--- ACTIVITY ---
When the word "Pages" shows up in a line of the records below, copy that line.

--- DATA SHOWN ---
.....

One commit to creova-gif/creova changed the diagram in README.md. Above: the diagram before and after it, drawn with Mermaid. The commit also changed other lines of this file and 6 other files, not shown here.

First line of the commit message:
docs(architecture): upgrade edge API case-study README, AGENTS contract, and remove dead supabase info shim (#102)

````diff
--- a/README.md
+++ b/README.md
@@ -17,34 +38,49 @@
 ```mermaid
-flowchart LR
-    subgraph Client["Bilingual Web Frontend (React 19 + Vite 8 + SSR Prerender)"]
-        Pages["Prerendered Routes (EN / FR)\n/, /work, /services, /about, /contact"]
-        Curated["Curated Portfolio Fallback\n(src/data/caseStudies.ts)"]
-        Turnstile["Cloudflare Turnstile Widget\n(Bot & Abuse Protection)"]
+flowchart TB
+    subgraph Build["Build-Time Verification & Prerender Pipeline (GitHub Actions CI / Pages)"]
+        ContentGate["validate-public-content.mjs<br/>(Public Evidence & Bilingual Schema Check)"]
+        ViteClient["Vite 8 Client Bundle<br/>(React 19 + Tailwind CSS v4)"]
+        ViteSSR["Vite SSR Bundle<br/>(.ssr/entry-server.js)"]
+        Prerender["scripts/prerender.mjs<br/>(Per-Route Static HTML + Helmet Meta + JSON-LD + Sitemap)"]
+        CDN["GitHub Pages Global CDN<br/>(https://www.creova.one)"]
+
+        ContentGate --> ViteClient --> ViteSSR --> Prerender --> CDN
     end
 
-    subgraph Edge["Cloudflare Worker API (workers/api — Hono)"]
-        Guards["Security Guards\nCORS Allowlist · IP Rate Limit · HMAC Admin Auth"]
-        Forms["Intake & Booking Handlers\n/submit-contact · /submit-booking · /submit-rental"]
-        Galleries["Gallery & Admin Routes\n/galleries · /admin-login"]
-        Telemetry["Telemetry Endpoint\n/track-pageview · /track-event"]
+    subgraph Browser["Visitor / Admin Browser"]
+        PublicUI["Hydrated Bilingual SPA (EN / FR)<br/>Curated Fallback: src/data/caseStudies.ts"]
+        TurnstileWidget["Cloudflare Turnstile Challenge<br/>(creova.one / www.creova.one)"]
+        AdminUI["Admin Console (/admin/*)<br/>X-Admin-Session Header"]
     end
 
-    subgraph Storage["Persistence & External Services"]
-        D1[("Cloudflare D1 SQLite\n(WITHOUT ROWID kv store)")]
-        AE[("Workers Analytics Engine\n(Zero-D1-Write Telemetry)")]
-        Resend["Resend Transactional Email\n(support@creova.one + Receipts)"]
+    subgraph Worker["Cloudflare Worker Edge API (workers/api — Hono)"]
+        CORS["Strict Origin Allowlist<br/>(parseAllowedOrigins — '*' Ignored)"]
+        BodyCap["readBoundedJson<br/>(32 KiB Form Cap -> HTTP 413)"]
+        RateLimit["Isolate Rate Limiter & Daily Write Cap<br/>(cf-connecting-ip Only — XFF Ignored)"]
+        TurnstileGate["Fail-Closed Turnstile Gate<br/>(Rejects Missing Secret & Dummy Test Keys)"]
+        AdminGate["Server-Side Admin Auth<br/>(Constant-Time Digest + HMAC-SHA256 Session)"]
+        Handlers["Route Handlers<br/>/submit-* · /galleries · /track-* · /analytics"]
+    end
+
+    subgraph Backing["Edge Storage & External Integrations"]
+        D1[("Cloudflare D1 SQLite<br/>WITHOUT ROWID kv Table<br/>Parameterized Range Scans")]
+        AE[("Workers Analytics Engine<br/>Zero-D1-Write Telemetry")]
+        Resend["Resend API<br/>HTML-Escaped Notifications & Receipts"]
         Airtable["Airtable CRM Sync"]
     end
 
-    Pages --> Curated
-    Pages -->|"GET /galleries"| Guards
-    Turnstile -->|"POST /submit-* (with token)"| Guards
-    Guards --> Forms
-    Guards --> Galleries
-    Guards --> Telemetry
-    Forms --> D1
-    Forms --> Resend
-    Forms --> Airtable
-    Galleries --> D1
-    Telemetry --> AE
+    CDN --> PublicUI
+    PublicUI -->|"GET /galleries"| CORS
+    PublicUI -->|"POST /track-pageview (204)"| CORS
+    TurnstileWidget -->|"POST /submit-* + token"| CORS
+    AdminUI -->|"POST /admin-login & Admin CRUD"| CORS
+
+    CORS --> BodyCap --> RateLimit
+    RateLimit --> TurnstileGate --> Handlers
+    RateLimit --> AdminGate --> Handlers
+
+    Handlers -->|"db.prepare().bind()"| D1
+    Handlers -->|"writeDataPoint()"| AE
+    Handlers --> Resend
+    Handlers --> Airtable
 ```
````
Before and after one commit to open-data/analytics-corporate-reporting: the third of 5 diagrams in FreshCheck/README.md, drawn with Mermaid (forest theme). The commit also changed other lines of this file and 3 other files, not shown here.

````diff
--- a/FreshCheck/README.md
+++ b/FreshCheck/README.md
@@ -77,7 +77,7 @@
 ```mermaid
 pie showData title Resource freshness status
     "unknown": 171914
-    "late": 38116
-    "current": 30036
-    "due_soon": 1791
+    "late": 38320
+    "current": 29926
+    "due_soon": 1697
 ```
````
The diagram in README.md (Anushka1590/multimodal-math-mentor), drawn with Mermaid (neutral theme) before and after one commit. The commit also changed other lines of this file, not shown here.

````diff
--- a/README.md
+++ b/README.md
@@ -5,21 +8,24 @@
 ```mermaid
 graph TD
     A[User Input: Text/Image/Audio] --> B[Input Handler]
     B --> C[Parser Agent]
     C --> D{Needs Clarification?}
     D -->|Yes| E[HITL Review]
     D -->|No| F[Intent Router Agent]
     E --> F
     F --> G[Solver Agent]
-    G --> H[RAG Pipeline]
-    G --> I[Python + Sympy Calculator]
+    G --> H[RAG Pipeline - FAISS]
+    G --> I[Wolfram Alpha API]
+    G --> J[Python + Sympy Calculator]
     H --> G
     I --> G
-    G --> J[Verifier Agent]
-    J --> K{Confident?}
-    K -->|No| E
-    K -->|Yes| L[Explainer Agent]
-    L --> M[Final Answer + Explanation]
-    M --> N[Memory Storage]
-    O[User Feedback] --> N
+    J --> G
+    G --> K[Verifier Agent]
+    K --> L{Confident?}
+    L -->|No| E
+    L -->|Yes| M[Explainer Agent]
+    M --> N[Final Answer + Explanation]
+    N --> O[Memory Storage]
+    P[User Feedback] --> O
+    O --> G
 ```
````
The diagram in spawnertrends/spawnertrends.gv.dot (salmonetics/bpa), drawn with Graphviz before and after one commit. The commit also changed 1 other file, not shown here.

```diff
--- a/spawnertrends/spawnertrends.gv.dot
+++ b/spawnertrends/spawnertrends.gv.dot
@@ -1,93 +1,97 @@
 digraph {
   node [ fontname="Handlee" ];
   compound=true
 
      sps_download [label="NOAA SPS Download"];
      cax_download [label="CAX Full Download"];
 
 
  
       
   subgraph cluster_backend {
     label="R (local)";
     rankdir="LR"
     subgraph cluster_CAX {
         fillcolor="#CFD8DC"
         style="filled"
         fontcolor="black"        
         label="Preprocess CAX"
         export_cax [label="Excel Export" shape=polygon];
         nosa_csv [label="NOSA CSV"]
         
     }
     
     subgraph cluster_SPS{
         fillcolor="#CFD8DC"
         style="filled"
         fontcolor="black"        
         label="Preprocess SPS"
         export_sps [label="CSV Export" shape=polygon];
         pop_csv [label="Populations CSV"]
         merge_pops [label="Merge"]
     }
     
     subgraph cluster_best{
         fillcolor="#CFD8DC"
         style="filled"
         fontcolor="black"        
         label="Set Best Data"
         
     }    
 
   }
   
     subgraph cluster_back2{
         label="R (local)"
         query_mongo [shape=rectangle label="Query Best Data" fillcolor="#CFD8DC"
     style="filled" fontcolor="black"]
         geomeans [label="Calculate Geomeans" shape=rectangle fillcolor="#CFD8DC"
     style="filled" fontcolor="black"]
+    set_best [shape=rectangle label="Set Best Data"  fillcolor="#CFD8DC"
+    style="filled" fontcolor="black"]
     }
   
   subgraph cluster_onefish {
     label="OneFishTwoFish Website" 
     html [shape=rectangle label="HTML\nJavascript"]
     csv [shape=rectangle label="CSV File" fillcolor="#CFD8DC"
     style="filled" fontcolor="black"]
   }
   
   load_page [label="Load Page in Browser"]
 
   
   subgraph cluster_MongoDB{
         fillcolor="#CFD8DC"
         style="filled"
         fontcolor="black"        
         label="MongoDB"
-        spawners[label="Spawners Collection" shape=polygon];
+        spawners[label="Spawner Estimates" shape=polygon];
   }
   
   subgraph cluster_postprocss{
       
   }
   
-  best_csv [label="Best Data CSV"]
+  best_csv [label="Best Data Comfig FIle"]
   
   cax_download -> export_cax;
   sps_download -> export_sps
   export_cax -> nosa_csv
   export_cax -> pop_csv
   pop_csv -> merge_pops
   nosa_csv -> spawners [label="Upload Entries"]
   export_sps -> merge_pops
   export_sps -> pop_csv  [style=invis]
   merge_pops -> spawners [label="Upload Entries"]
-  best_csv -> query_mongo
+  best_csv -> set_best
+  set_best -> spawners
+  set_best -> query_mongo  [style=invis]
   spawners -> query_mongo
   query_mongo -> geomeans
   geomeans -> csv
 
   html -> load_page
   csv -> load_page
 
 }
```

.....

--- ANSWER SECTION ---
-        Pages["Prerendered Routes (EN / FR)\n/, /work, /services, /about, /contact"]
+    subgraph Build["Build-Time Verification & Prerender Pipeline (GitHub Actions CI / Pages)"]
+        CDN["GitHub Pages Global CDN<br/>(https://www.creova.one)"]
-    Pages --> Curated
-    Pages -->|"GET /galleries"| Guards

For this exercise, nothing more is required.